Critics say DOD's approach of encouraging development of fuel from coal, a non-renewable energy source, is misguided. Instead, DOD should focus on lowering demand, according to the energy policy observer.
With CTL, "no matter how you cut it," it will increase carbon intensity, the observer says. This source says the "low hanging fruit" in energy savings is in getting greater energy efficiencies in mobile weapon platforms -- something the source says DOD has not focused on.
In addition to encouraging development of CTL technologies, the Air Force may turn to a biomass-synthetic fuel mix to produce a cleaner fuel and help cut CO2 emissions. The Air Force is working with the Energy Department "to find the right mix of biomass and coal to reduce CO2 emissions starting with the feedstock," Wynne said.
While the Air Force is exploring CTL fuel, Wynne said "there is no 'silver bullet,'" noting it will take combined resources to meet energy needs. While a pure biomass product currently lacks the British thermal unit concentration needed for jet engine use, the Air Force is "working with DOE to study a mixed feed stock of biomass and coal that may result in a jet-quality fuel," Wynne said.
Such a fuel could yield political backing from farm and coal states. It "has the potential to unite the farm states and coal states," the secretary said.
Bush administration officials have labeled the effort to move away from a dependency on foreign oil a matter of national security. Wynne noted various examples of potential vulnerabilities regarding the U.S. dependence on foreign oil. But, he said, "I will leave the politics of oil and its impact on our economy to the White House and State Department.
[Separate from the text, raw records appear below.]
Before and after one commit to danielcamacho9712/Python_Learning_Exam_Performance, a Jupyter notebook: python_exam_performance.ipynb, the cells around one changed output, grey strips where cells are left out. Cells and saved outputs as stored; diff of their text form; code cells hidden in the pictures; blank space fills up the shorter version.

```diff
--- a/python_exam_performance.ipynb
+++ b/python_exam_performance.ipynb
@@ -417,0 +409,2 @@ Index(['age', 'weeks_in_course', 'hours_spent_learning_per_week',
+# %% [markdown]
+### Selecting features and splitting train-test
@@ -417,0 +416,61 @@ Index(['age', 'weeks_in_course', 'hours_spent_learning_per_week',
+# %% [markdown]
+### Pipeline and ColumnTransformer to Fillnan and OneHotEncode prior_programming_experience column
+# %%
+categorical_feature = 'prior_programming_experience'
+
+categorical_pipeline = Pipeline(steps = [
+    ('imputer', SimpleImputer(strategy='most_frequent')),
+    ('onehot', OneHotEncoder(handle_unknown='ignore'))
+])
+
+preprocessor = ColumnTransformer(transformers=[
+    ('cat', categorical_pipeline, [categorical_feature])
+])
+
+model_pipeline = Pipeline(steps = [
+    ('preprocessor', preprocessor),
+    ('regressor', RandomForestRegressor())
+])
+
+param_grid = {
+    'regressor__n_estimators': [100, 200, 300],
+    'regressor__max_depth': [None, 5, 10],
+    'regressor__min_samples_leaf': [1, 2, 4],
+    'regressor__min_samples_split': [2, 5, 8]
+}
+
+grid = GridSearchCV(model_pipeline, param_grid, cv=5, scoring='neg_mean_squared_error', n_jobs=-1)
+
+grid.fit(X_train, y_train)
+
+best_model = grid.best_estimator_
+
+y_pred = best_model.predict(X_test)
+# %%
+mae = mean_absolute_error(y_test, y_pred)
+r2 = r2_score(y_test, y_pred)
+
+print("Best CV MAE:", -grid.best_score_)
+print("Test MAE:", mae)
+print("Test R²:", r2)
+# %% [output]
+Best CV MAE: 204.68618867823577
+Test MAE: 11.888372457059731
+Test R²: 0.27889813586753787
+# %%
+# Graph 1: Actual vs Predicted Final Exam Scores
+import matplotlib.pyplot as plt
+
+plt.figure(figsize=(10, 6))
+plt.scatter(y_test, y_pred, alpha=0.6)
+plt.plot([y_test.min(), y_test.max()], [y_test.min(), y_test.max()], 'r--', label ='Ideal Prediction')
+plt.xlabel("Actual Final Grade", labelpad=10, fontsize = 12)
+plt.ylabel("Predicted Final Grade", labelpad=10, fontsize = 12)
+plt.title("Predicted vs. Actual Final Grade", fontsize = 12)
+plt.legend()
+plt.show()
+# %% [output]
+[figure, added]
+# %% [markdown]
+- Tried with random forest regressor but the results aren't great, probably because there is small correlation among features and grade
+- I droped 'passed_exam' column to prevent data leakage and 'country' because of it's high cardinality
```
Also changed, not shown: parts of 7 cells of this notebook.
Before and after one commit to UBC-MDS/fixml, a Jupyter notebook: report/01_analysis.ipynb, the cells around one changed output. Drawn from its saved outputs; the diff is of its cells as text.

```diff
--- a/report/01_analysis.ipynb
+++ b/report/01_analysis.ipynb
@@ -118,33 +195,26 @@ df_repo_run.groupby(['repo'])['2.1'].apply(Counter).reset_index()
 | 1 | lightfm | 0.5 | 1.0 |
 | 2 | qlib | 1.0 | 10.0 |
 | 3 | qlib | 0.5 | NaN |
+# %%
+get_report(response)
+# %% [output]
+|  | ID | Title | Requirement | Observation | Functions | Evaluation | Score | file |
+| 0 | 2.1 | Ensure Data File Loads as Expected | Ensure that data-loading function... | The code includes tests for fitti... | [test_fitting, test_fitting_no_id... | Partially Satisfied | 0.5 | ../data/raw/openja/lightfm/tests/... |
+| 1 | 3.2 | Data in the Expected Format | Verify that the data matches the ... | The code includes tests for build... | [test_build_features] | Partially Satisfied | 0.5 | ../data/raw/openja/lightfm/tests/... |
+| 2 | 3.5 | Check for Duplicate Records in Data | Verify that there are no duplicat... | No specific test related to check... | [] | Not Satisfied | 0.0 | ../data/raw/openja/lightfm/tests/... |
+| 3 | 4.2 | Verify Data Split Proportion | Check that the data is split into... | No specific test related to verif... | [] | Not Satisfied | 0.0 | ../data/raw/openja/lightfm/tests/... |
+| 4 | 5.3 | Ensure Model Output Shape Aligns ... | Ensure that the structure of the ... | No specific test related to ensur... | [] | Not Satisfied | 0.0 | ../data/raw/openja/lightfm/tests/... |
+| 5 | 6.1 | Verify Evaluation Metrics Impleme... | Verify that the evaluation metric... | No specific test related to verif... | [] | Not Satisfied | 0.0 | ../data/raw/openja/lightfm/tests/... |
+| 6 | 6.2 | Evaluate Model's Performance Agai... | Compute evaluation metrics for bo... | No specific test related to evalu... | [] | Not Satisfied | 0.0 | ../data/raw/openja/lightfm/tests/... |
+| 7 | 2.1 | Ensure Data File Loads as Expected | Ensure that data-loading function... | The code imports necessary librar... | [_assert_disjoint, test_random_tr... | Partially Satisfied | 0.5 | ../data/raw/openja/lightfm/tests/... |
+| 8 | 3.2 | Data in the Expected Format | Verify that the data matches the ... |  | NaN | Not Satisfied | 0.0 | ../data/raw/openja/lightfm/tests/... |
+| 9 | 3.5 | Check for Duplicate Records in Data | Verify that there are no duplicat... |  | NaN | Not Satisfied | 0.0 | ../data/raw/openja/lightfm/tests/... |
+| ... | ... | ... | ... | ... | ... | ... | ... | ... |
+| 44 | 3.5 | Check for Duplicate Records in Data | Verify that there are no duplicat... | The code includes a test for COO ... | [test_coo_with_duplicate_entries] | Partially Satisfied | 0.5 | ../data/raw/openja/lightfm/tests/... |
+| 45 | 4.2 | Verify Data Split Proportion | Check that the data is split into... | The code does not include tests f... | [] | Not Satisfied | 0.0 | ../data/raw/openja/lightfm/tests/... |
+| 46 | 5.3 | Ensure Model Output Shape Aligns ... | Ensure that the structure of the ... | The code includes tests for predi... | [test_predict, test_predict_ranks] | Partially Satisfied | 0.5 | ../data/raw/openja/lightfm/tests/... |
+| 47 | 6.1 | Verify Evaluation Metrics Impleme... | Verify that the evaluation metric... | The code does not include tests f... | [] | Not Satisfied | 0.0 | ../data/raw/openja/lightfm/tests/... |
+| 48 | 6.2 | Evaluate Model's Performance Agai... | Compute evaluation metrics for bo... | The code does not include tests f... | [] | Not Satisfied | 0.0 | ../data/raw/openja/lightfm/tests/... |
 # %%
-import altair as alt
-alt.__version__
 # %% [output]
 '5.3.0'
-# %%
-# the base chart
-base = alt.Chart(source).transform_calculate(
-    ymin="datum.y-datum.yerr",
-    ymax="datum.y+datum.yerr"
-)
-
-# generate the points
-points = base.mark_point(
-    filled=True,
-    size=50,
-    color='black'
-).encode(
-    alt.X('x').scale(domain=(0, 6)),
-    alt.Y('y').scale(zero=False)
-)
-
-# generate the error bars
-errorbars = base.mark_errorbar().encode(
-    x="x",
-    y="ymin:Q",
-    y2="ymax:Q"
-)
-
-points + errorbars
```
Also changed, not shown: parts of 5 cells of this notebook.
However, when it comes to defending our nation and the fuel required, we must offer the nation a hedge against a future that some discount, but none can take off the table. We must look for domestic sources of alternative fuels. We must hedge against being dependent upon imported oil."
Currently, the top country from which the United States imports its oil is Canada, followed by Saudi Arabia, Mexico and Venezuela, according to Wynne.
The volatile prices of oil in recent years have forced the Air Force to request from Congress supplemental appropriations to pay for increases in fuel costs, he said.
Fuel is about 80 percent of the Air Force's costs, according to the Air Force source. In fiscal year 2006, the Air Force spent $6.6 billion on aviation fuel, $1.6 billion more than it had budgeted for this item. In FY05, it was $1.4 billion over budget in aviation fuel costs.
"We could have paid for a supplier to build a dedicated coal, natural gas, or other derived fuel plant with this $3 billion in unbudgeted expense," Wynne said. "Maybe then we could have a predictable cost for fuel."
The Air Force plans to finish its testing and certification of synthetic fuels for aircraft by 2010, according to Wynne. The Air Force source notes too that synfuel production plants are being built overseas, so once aircraft are certified, the service could potentially fuel with synfuel overseas before the fuel is even available in the United States.
In addressing aviation fuel demand, the Air Force is replacing inefficient engines in aircraft. For instance, it has replaced engines in its KC-135Rs and is preparing for new engines in its C-5 fleet, Wynne said. Airframe changes also are expected to produce fuel efficiencies, he said.
Further, the service is looking at lowering loading weight in aircraft and to optimize air routing to save in fuel costs, the secretary said.
From Inside the Pentagon and USAF